Neko Case - Hell-On

I love Neko Case. She makes beautiful music, sometimes esoteric, but always tremendous songwriting, arranging, singing, production. Basically, everything you want from a record. Hell-On appears to be no exception. This is why I get excited about Friday. 

Father John Misty -  God’s Favorite Customer

J. Tillman, aka Father John Misty, has been all over the indie-folk world for more than a decade. He has released a number of solo projects and side projects and was also a member of Fleet Foxes when they were smashing through the mid-2000s zeitgeist. This album is particularly wrought with heartache and pain, and frankly, sounds great.

Natalie Prass - The Future and the Past

Surprise favorite of the week... come here for sophisticated pop arrangements with healthy heaps of soul and funk deliciousness. This is apparently Prass’ second album. Excuse me while I also check out her first.

Roger Daltrey - As Long As I Have You

I admit to being pleasantly startled within the first 30 seconds of the opening cut. I almost didn’t press play. There are so many sad, lackluster releases by aging rock stars, but The Who legend Daltrey explodes out of the gate with a shockingly strong voice, sounding only slightly more weathered than his younger self. With a twinge of blues, this is extremely satisfying if you like the sound of The Who at all. 

Paul Simon - Graceland - The Remixes

What happens when you drag the pieces of a classic album into modern electronic production? You’re reminded of how little substance goes into making dance tracks. Perhaps it satisfies a curiosity, at the very least. I went into this with an open mind, excited to hear people create new great art out of classic great art. There’s just so little point to a groove without even a dash of soul. Maybe dance music is your thing...maybe you can explain why I should like this more than the original. 


This is a collaboration between Laura Marling and Mike Lindsay. I’m less familiar with Lindsay, but Marling is a fantastic, prolific British folk singer/songwriter. This project is incredibly artsy, combining Marling’s folk leanings with chamber music elements and lots of electronics. I’m here for it.

Phil Cook - People are my Drug

A roosty, soulful release from Cook, who sounds occasionally like Van Morrison and a bit like Ben Harper or half-a-dozen other guys who sound like Ben Harper. Which sounds more dismissive than I mean it. This is pleasant music.

Oneohtrix Point Never - Age Of

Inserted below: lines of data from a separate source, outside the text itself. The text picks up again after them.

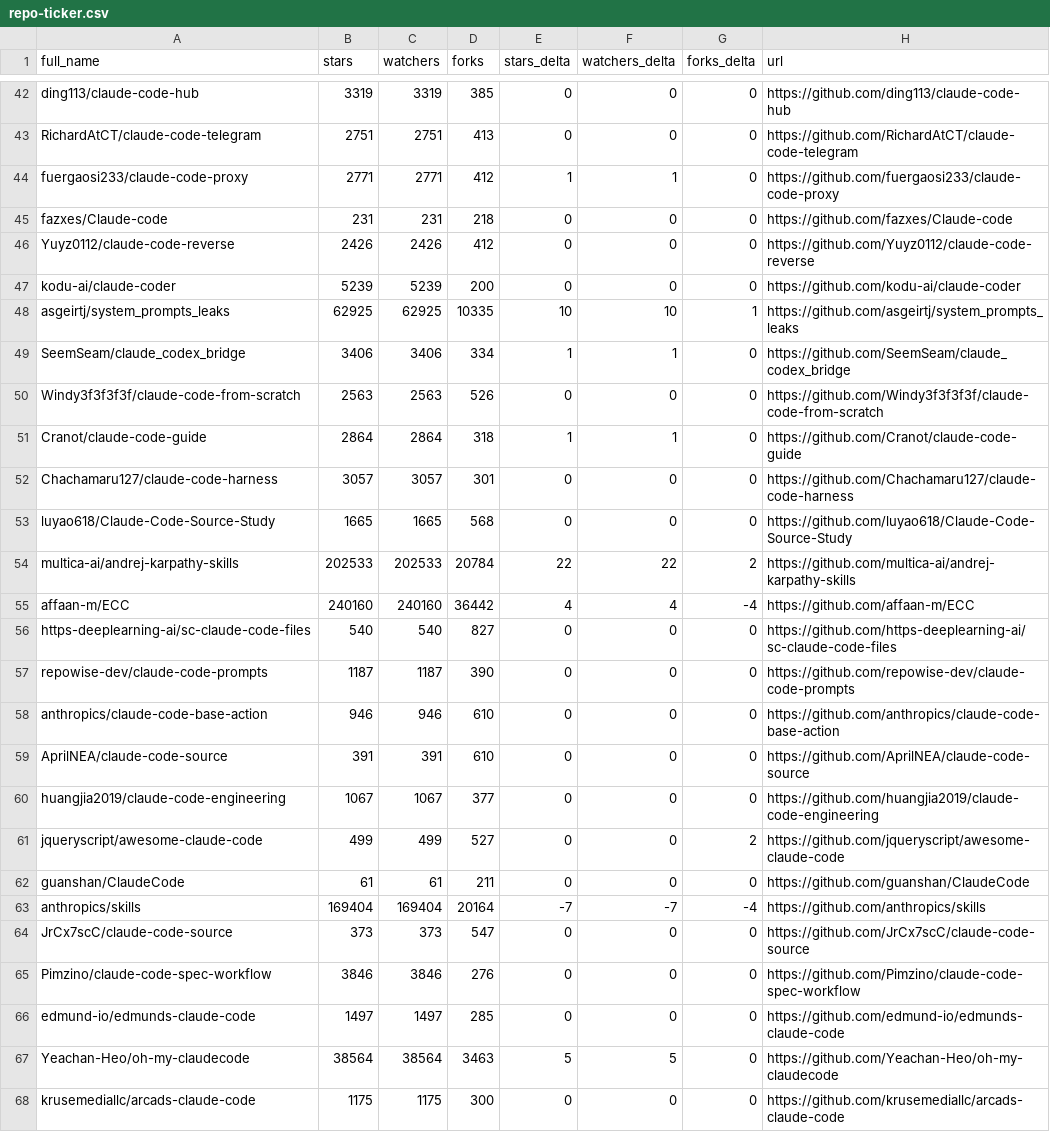
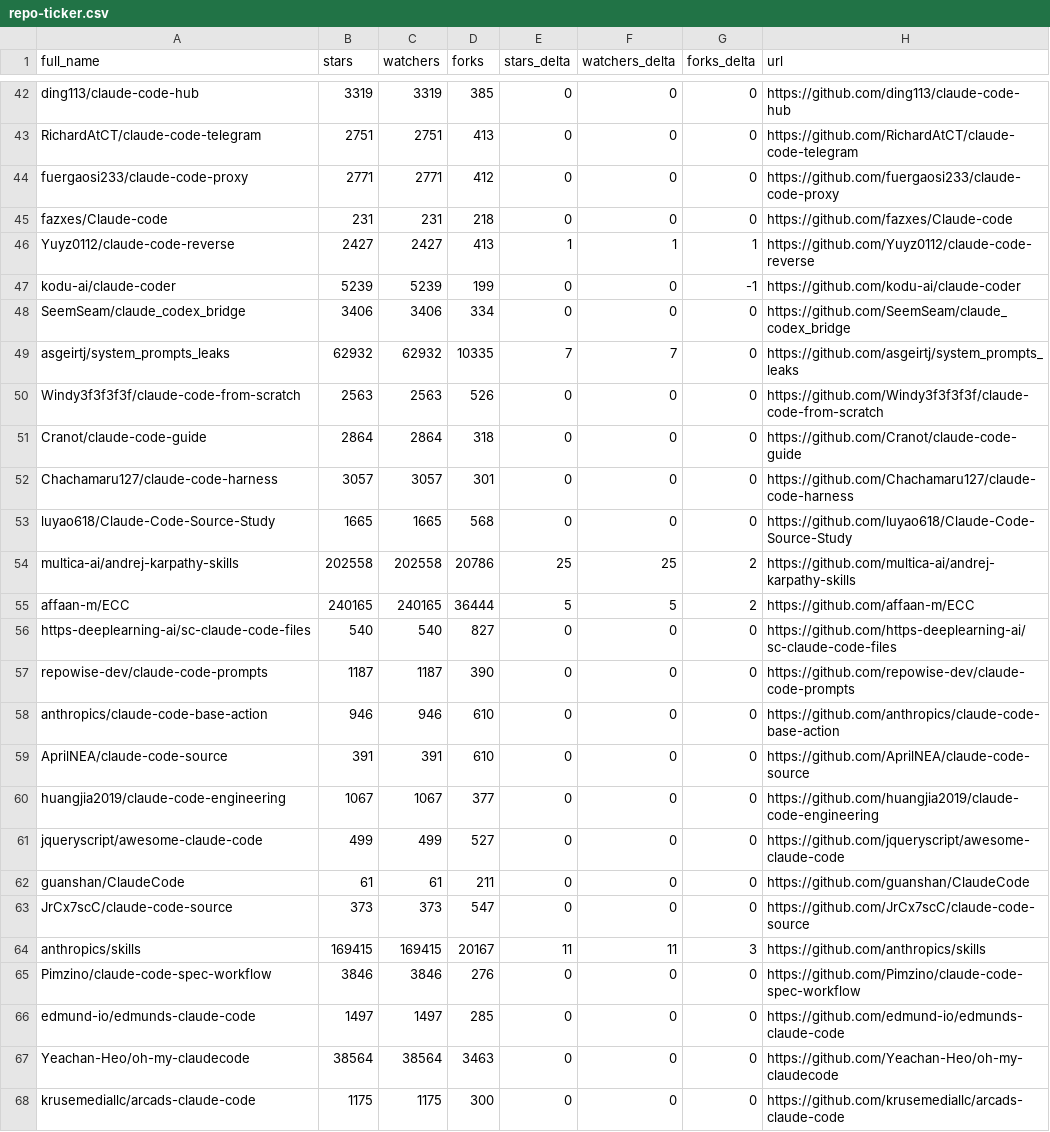
Before and after one commit to gerald-ica/awesome-claude-code, a CSV file: data/repo-ticker.csv, drawn as a sheet; only a part is shown, gaps mark what is left out; the diff covers the shown part only.

```diff
--- a/data/repo-ticker.csv
+++ b/data/repo-ticker.csv
@@ -43,14 +43,14 @@ ding113/claude-code-hub,3319,3319,385,0,0,0,https://github.com/ding113/claude-co
 RichardAtCT/claude-code-telegram,2751,2751,413,0,0,0,https://github.com/RichardAtCT/claude-code-telegram
-fuergaosi233/claude-code-proxy,2771,2771,412,1,1,0,https://github.com/fuergaosi233/claude-code-proxy
+fuergaosi233/claude-code-proxy,2771,2771,412,0,0,0,https://github.com/fuergaosi233/claude-code-proxy
 fazxes/Claude-code,231,231,218,0,0,0,https://github.com/fazxes/Claude-code
-Yuyz0112/claude-code-reverse,2426,2426,412,0,0,0,https://github.com/Yuyz0112/claude-code-reverse
-kodu-ai/claude-coder,5239,5239,200,0,0,0,https://github.com/kodu-ai/claude-coder
-asgeirtj/system_prompts_leaks,62925,62925,10335,10,10,1,https://github.com/asgeirtj/system_prompts_leaks
-SeemSeam/claude_codex_bridge,3406,3406,334,1,1,0,https://github.com/SeemSeam/claude_codex_bridge
+Yuyz0112/claude-code-reverse,2427,2427,413,1,1,1,https://github.com/Yuyz0112/claude-code-reverse
+kodu-ai/claude-coder,5239,5239,199,0,0,-1,https://github.com/kodu-ai/claude-coder
+SeemSeam/claude_codex_bridge,3406,3406,334,0,0,0,https://github.com/SeemSeam/claude_codex_bridge
+asgeirtj/system_prompts_leaks,62932,62932,10335,7,7,0,https://github.com/asgeirtj/system_prompts_leaks
 Windy3f3f3f3f/claude-code-from-scratch,2563,2563,526,0,0,0,https://github.com/Windy3f3f3f3f/claude-code-from-scratch
-Cranot/claude-code-guide,2864,2864,318,1,1,0,https://github.com/Cranot/claude-code-guide
+Cranot/claude-code-guide,2864,2864,318,0,0,0,https://github.com/Cranot/claude-code-guide
 Chachamaru127/claude-code-harness,3057,3057,301,0,0,0,https://github.com/Chachamaru127/claude-code-harness
 luyao618/Claude-Code-Source-Study,1665,1665,568,0,0,0,https://github.com/luyao618/Claude-Code-Source-Study
-multica-ai/andrej-karpathy-skills,202533,202533,20784,22,22,2,https://github.com/multica-ai/andrej-karpathy-skills
-affaan-m/ECC,240160,240160,36442,4,4,-4,https://github.com/affaan-m/ECC
+multica-ai/andrej-karpathy-skills,202558,202558,20786,25,25,2,https://github.com/multica-ai/andrej-karpathy-skills
+affaan-m/ECC,240165,240165,36444,5,5,2,https://github.com/affaan-m/ECC
 https-deeplearning-ai/sc-claude-code-files,540,540,827,0,0,0,https://github.com/https-deeplearning-ai/sc-claude-code-files
@@ -60,9 +60,9 @@ AprilNEA/claude-code-source,391,391,610,0,0,0,https://github.com/AprilNEA/claude
 huangjia2019/claude-code-engineering,1067,1067,377,0,0,0,https://github.com/huangjia2019/claude-code-engineering
-jqueryscript/awesome-claude-code,499,499,527,0,0,2,https://github.com/jqueryscript/awesome-claude-code
+jqueryscript/awesome-claude-code,499,499,527,0,0,0,https://github.com/jqueryscript/awesome-claude-code
 guanshan/ClaudeCode,61,61,211,0,0,0,https://github.com/guanshan/ClaudeCode
-anthropics/skills,169404,169404,20164,-7,-7,-4,https://github.com/anthropics/skills
 JrCx7scC/claude-code-source,373,373,547,0,0,0,https://github.com/JrCx7scC/claude-code-source
+anthropics/skills,169415,169415,20167,11,11,3,https://github.com/anthropics/skills
 Pimzino/claude-code-spec-workflow,3846,3846,276,0,0,0,https://github.com/Pimzino/claude-code-spec-workflow
 edmund-io/edmunds-claude-code,1497,1497,285,0,0,0,https://github.com/edmund-io/edmunds-claude-code
-Yeachan-Heo/oh-my-claudecode,38564,38564,3463,5,5,0,https://github.com/Yeachan-Heo/oh-my-claudecode
+Yeachan-Heo/oh-my-claudecode,38564,38564,3463,0,0,0,https://github.com/Yeachan-Heo/oh-my-claudecode
 krusemediallc/arcads-claude-code,1175,1175,300,0,0,0,https://github.com/krusemediallc/arcads-claude-code
```
Also changed, not shown: 1 moved row and 84 edited cells elsewhere in this file, 2 other files.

In the try something completely weird and wild category, you will find this release. It’s a unique mixture of styles, genres, and time periods all smashed into a synthesizer. The track below is a little farther inside the box than some of the other tracks, but have a visit here for your artsy, experimental side.

Maps & Atlases - LIghtlessness is Nothing New

Maps & Atlases began in the mid-2000s like so many others, with that experimental, folk-pop kind of influence. Much of the folk has been abandoned for this release, and what’s left is some satisfying pop music.

Brian HinmanComment